Word circulated, but the impracticality of a 7 a.m. breakfast for farmers in distant Aroostook was not missed by anyone. On a lark, I got a hold of my friend Stu across the line and farming in Debec, New Brunswick, Canada. We weighed the logistics and fortunately had enough wisdom to understand this was a rare opportunity too good to pass up.
We agreed to meet in Houlton at 2:30 a.m. I got up at half-past one, quickly milked the cow, and met Stu, who to this day has the admirable habit of always being on time. We traveled most of the remaining 200 miles on the newly opened southbound two-lanes of I-95. We made good time, didn’t get lost and arrived with 15 minutes to spare.
Inside a meeting room, the farmers and Wendell loaded up their plates with piles of organic bacon, eggs and potatoes. After a while, Wendell got up and spoke to the group for most of a half-hour. It was evident to all that Wendell was in his element speaking to this small, focused group of fellow farmers.
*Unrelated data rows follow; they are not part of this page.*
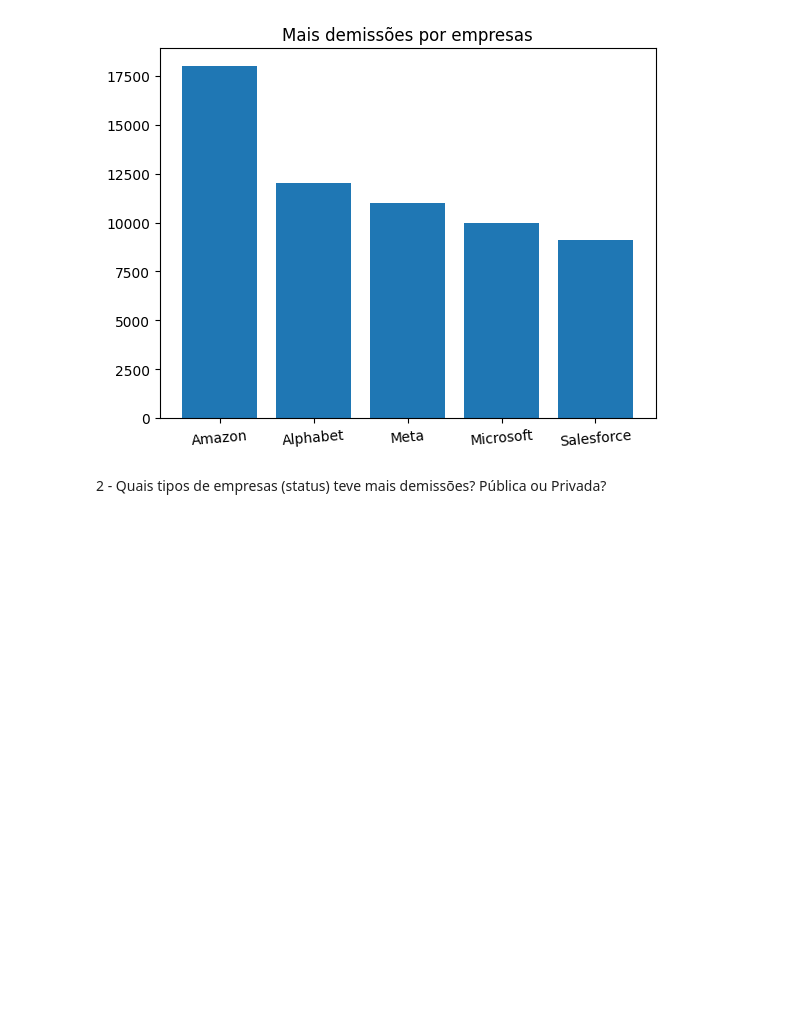
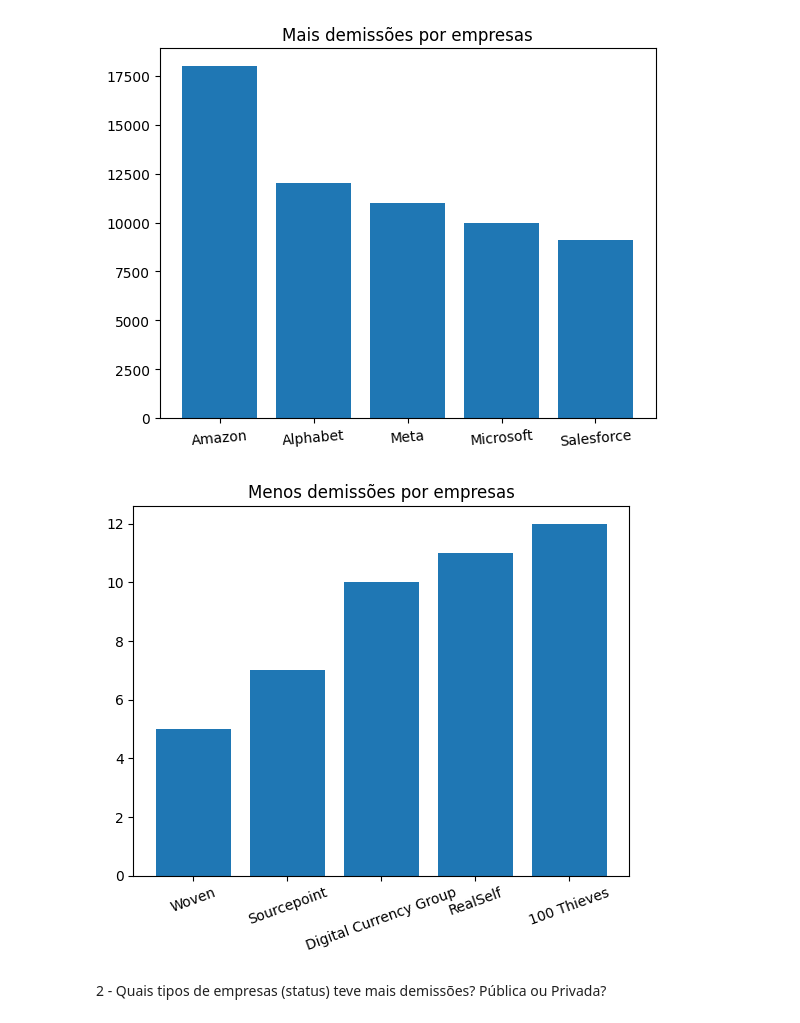
Before and after one commit to jonataspedro01/analise_dados_demissoes_tec, a Jupyter notebook: dados_demissoes_tec22-23.ipynb, the cells around one changed output. Drawn from its saved outputs; the diff is of its cells as text; code cells hidden in the pictures; blank space fills up the shorter version.

```diff
--- a/dados_demissoes_tec22-23.ipynb
+++ b/dados_demissoes_tec22-23.ipynb
@@ -159,6 +159,15 @@ plt.xticks(rotation=5)
 plt.show()
 # %% [output]
 [figure]
+# %%
+demitidos = planilha[planilha.total_layoffs>=0].groupby('company').sum(numeric_only=True).total_layoffs.sort_values().head(5)
+
+plt.bar(demitidos.index, demitidos.values)
+plt.title('Menos demissões por empresas')
+plt.xticks(rotation=20)
+plt.show()
+# %% [output]
+[figure, added]
 # %% [markdown]
 2 - Quais tipos de empresas (status) teve mais demissões? Pública ou Privada?
 # %%
```
Also changed, not shown: parts of 7 cells of this notebook.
Then it was the farmers’ turn to speak and channel the discussion. There is no doubt most of the farmers in the room had been reading Wendell’s recently released epic work, ‘The Unsettling of America.’ One farmer, only half-joking, said that as he read the book he heard the words as if spoken in a Maine accent. Because the other farmers were in the same boat as well, the light-hearted comment generated an immediate roomful of laughter which included Wendell’s deep Kentucky drawl.”